• _Data_
··········

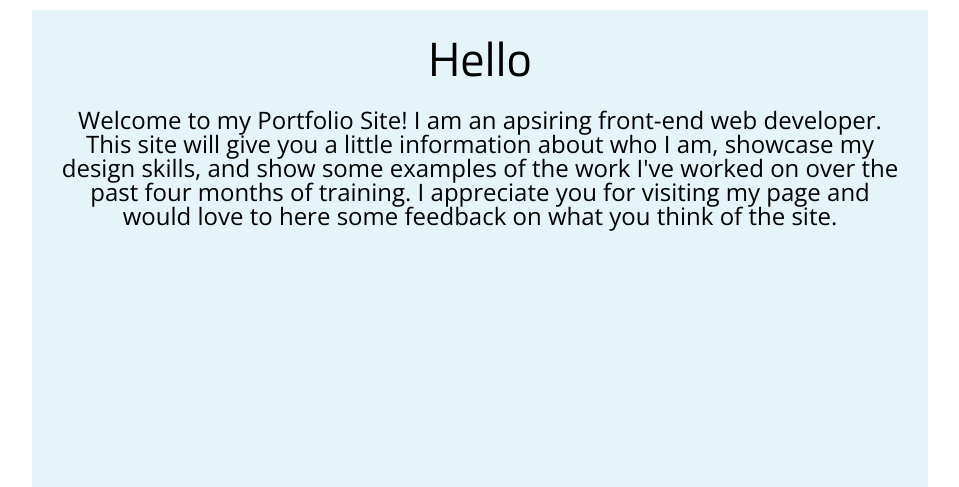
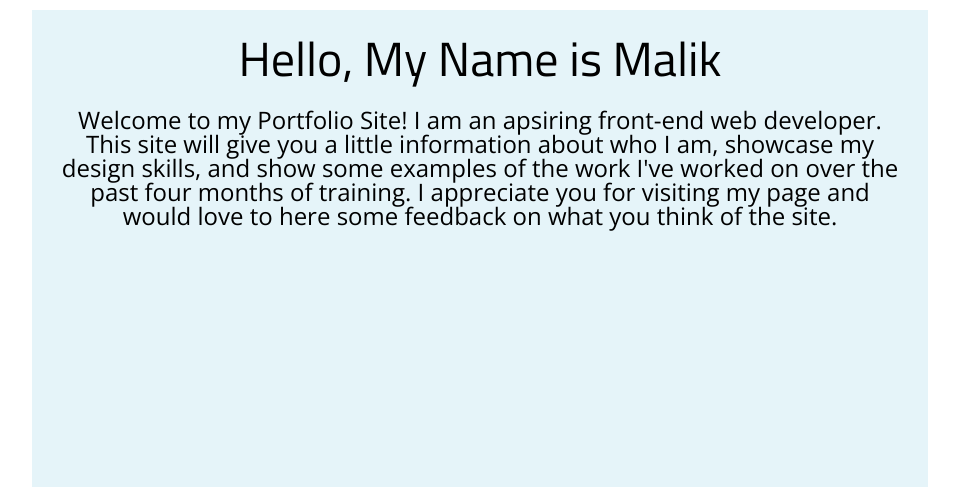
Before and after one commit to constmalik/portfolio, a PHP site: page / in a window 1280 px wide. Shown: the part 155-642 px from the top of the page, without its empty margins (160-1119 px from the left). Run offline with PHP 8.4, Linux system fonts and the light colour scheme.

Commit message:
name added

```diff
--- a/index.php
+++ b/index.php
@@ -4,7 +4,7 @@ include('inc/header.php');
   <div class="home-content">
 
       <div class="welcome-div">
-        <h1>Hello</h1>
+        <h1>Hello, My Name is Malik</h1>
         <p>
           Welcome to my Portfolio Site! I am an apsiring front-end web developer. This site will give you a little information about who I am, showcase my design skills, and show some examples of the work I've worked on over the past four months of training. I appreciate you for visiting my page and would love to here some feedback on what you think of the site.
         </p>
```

··········

Look for the word "class" throughout the material above and copy every line that has it.

• _Answer box_
   <div class="home-content">
       <div class="welcome-div">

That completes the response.